[Dataset records]
********

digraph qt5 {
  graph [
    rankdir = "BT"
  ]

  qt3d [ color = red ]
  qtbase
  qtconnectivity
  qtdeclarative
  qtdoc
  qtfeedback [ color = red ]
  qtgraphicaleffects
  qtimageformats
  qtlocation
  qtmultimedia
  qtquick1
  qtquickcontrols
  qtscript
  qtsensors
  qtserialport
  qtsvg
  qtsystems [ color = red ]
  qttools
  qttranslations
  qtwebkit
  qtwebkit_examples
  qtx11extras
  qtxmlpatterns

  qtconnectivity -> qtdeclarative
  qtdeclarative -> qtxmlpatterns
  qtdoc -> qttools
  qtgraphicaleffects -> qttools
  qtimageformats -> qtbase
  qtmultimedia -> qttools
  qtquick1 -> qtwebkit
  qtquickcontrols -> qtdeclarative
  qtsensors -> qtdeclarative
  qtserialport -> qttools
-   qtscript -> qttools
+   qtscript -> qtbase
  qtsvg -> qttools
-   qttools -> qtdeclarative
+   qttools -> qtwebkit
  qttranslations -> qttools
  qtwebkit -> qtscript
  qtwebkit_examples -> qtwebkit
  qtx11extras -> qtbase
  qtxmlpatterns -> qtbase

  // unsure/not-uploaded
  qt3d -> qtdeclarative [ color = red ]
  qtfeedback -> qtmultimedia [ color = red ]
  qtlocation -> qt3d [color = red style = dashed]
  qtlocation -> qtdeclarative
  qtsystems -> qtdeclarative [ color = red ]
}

********

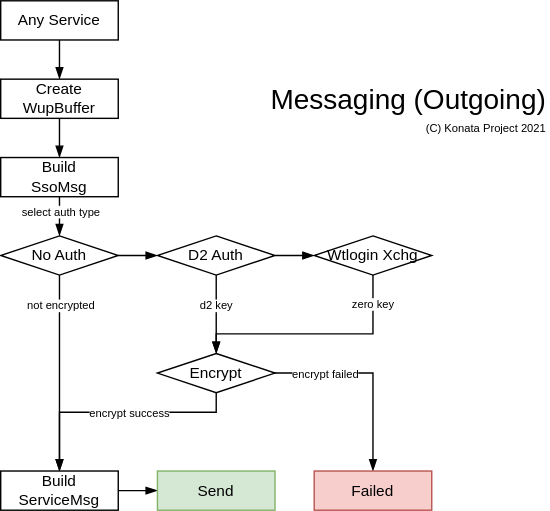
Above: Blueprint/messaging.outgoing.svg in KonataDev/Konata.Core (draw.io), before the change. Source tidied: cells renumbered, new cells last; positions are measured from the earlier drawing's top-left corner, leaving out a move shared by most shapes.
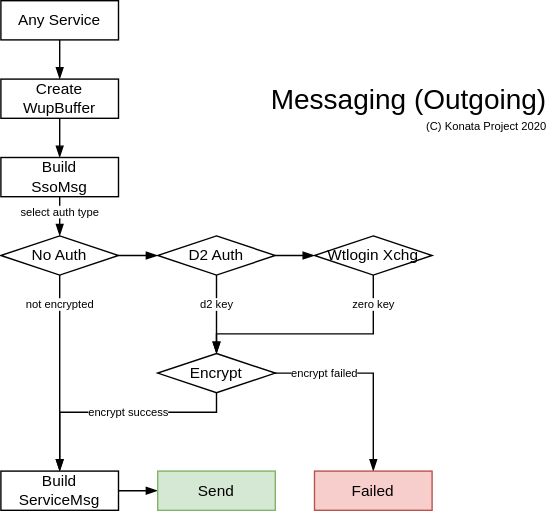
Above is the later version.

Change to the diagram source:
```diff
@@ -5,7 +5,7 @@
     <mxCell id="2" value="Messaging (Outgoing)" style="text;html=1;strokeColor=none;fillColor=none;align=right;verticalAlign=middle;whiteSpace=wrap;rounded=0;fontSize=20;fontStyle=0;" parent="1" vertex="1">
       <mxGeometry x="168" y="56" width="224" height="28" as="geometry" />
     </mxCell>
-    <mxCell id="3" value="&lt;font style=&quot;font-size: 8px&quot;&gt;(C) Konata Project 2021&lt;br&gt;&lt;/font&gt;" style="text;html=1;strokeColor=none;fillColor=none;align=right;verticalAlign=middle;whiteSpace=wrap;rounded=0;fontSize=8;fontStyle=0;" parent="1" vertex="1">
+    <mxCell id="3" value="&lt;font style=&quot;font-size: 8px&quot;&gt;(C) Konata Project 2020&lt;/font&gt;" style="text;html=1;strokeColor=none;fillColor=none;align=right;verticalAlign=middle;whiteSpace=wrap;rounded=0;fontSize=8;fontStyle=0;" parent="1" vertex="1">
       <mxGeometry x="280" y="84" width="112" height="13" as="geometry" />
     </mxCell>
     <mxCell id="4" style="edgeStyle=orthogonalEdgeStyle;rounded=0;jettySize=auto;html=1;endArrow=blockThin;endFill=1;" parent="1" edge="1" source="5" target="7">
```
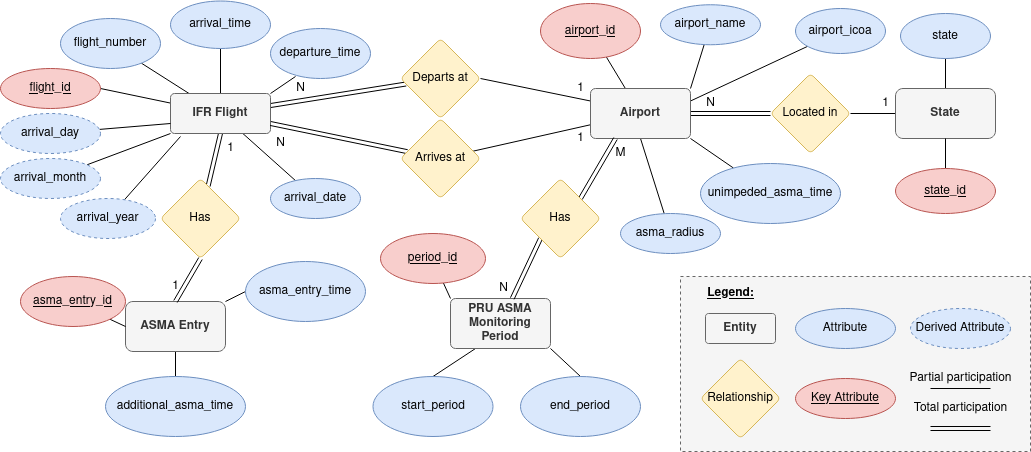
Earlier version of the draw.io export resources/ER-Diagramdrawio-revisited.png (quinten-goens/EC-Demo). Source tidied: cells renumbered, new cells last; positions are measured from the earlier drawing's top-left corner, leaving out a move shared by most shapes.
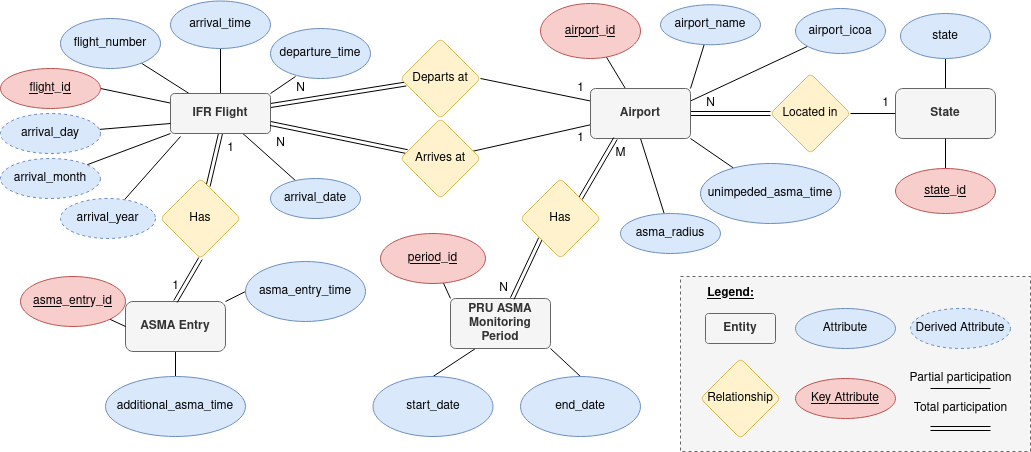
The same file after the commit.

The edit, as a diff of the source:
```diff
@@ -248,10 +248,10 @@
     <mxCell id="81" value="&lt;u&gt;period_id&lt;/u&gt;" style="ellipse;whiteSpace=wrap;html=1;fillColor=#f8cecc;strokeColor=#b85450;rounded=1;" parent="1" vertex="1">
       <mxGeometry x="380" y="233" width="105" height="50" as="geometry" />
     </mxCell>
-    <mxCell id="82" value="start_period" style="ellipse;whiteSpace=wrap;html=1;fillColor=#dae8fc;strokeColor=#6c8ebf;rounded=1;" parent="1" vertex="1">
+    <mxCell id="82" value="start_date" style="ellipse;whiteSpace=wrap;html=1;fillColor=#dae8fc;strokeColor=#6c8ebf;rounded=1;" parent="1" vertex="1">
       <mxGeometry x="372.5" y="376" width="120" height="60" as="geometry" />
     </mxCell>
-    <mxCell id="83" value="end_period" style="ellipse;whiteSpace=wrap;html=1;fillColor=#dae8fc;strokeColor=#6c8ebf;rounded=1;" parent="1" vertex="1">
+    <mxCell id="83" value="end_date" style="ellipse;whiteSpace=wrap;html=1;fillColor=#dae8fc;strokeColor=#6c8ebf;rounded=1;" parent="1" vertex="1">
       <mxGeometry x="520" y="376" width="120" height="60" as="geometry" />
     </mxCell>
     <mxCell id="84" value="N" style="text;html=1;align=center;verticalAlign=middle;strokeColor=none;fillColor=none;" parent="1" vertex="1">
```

********

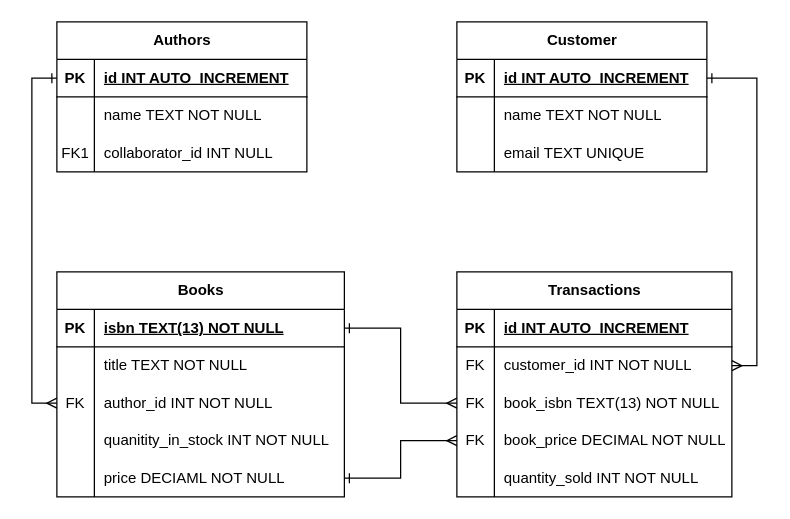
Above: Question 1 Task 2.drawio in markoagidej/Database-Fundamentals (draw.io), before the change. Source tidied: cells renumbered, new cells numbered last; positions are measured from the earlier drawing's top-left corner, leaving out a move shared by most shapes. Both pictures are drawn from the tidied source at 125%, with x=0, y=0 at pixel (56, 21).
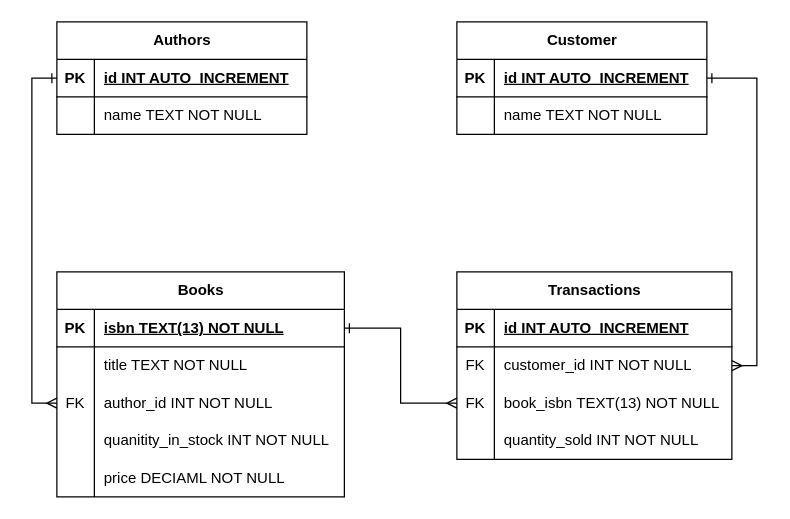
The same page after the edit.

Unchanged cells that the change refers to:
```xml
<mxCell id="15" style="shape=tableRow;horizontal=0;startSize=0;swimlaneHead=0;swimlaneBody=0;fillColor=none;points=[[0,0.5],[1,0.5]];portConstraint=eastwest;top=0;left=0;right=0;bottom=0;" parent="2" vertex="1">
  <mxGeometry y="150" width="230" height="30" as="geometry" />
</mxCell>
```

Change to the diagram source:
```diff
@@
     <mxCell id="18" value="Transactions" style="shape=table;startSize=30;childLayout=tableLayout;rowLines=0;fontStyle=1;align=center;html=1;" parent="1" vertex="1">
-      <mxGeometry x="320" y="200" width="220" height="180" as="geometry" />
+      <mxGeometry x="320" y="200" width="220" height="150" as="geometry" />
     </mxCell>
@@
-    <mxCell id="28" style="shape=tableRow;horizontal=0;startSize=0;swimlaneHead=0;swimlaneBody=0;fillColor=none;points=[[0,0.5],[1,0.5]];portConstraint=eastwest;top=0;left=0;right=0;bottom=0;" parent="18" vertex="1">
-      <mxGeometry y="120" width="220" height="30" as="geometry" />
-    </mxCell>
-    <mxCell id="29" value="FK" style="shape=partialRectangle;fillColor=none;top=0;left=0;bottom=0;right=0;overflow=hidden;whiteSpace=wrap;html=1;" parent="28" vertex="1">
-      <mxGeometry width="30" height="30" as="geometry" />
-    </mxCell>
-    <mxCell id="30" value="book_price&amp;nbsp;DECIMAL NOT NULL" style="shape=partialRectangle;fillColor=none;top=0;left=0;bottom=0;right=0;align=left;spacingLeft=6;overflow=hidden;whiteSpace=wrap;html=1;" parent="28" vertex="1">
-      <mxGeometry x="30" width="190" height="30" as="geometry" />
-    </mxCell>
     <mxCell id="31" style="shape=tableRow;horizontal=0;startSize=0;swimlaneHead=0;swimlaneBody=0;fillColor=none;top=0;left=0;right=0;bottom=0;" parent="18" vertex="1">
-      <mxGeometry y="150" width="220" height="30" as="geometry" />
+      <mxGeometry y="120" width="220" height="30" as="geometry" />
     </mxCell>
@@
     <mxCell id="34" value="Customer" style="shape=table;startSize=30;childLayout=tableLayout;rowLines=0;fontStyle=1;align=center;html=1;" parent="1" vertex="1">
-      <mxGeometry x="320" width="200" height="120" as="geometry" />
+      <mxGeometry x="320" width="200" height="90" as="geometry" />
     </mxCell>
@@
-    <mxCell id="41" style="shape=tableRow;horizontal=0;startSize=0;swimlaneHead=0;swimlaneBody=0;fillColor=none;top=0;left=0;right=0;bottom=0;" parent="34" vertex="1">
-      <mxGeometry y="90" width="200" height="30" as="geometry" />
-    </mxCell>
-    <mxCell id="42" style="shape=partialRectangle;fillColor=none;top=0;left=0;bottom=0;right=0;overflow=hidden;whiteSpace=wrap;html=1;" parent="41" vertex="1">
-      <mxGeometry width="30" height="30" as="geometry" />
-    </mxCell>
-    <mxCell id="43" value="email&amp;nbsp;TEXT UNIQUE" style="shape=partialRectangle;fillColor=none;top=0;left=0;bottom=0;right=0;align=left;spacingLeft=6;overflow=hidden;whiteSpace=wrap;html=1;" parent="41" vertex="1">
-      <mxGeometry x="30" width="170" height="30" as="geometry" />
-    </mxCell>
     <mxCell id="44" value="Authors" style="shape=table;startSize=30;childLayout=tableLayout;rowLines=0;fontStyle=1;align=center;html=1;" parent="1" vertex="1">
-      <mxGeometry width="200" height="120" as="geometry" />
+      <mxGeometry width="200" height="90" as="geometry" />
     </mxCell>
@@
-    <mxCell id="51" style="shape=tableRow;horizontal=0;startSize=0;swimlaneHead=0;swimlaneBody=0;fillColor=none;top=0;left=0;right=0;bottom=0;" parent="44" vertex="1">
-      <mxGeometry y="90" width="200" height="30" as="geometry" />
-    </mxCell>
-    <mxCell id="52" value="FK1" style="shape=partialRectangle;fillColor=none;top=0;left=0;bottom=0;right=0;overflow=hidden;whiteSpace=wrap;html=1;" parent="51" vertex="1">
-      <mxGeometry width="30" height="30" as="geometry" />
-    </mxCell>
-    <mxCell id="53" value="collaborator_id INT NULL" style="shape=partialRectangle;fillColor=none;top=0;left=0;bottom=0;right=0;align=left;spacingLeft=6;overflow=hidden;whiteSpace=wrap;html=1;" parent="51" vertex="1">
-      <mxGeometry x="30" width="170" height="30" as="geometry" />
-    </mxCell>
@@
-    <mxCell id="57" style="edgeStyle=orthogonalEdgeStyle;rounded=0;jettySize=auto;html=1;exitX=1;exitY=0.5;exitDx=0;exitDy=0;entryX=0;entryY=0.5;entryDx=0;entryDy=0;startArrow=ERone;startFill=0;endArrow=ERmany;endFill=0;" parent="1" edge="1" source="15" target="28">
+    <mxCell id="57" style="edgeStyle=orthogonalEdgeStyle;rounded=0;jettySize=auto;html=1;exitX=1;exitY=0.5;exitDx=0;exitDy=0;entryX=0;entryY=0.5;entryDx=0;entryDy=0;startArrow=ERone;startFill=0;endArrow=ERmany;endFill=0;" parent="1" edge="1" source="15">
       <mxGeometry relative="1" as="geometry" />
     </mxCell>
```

********

> Exercise details: In the data above, how many lines contain the word "qtdeclarative"? Write the number only.

> Answer area: 9